What you need to do:
Scan the records and identify every line in which the string "operational" occurs, then return those lines.

-- Data supplied follows --

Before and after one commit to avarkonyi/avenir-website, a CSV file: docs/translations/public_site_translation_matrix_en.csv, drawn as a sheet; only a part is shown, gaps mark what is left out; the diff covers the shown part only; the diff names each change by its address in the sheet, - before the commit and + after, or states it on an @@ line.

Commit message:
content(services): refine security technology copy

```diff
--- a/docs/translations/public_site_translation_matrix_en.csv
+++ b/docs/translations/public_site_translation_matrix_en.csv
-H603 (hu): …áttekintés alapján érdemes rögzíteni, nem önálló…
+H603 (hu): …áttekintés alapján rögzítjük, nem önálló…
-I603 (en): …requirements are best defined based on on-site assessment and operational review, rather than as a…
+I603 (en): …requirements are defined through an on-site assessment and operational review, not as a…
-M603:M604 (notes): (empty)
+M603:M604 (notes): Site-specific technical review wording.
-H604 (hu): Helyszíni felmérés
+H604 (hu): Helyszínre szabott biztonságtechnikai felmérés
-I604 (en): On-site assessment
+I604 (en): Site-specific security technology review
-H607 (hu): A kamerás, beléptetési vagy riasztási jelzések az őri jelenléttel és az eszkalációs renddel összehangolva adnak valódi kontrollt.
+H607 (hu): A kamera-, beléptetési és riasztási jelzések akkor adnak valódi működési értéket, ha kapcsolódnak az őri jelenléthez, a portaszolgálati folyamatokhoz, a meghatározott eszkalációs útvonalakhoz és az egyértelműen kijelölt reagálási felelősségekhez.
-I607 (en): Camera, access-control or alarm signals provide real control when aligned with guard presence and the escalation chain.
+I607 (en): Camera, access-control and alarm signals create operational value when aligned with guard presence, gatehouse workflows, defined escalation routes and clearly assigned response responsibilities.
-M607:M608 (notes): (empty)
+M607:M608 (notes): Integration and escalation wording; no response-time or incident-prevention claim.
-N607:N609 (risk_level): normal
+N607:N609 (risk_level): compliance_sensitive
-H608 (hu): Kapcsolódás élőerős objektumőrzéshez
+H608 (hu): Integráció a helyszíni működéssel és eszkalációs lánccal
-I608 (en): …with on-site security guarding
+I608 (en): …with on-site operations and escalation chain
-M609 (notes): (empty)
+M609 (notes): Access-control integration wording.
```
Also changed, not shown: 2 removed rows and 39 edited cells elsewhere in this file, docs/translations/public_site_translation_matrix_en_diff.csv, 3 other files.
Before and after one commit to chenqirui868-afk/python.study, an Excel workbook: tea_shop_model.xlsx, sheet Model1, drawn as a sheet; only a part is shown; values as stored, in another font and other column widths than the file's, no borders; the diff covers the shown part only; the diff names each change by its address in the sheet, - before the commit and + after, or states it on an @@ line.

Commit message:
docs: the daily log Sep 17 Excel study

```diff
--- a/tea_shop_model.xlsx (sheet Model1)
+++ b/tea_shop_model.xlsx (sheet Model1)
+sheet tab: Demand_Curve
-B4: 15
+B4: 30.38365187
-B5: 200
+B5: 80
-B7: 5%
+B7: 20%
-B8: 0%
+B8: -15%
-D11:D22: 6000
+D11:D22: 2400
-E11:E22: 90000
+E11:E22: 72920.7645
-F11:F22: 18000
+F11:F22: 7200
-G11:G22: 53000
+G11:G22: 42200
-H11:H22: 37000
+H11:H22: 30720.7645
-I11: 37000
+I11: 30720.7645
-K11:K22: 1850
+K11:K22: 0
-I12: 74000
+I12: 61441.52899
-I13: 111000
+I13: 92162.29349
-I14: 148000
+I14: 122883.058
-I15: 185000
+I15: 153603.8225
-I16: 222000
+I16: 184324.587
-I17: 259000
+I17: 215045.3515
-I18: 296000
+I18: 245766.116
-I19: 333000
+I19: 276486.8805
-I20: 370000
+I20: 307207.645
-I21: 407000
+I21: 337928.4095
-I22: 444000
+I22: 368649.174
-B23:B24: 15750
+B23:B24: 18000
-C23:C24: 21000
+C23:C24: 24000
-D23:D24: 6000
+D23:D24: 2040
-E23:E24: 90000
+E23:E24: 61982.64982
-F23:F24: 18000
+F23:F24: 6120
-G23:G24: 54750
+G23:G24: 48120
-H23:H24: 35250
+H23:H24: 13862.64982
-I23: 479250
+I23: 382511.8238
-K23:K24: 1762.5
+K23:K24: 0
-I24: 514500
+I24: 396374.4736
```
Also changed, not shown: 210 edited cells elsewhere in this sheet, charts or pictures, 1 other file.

-- Data supplied concluded --

The completed task:
-I603 (en): …requirements are best defined based on on-site assessment and operational review, rather than as a…
+I603 (en): …requirements are defined through an on-site assessment and operational review, not as a…
+I607 (en): Camera, access-control and alarm signals create operational value when aligned with guard presence, gatehouse workflows, defined escalation routes and clearly assigned response responsibilities.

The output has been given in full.